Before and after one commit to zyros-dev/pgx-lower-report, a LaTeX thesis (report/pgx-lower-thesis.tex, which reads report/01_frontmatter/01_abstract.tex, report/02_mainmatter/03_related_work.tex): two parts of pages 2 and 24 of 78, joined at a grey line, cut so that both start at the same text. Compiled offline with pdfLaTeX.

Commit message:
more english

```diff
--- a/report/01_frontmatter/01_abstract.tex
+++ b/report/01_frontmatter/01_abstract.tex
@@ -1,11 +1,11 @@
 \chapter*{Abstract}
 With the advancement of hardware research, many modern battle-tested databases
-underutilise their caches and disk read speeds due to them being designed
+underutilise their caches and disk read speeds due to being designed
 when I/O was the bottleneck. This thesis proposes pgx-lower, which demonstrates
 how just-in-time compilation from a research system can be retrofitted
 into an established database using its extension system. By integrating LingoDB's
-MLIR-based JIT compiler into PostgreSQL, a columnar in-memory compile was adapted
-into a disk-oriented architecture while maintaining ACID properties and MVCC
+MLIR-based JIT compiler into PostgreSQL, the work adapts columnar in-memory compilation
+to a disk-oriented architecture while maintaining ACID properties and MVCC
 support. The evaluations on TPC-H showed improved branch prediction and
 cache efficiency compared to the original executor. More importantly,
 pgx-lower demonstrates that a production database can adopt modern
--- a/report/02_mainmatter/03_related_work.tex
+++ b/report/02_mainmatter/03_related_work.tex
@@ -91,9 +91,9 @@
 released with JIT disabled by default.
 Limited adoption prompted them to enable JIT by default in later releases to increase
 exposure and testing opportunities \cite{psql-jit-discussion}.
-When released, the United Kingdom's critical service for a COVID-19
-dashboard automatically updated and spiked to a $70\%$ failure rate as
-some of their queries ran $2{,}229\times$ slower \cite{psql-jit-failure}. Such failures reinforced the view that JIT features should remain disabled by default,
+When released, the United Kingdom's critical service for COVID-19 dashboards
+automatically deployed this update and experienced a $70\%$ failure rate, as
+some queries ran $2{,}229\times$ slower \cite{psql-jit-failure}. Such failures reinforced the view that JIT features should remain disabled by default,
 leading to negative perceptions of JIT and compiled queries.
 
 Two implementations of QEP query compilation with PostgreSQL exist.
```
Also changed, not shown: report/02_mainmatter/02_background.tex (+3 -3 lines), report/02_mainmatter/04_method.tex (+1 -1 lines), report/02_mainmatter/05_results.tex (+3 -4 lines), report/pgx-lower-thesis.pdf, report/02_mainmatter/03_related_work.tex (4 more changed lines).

BRIEF – From the preceding material, count every line that contains the word "some". Reply with the number only.

ANSWER – 2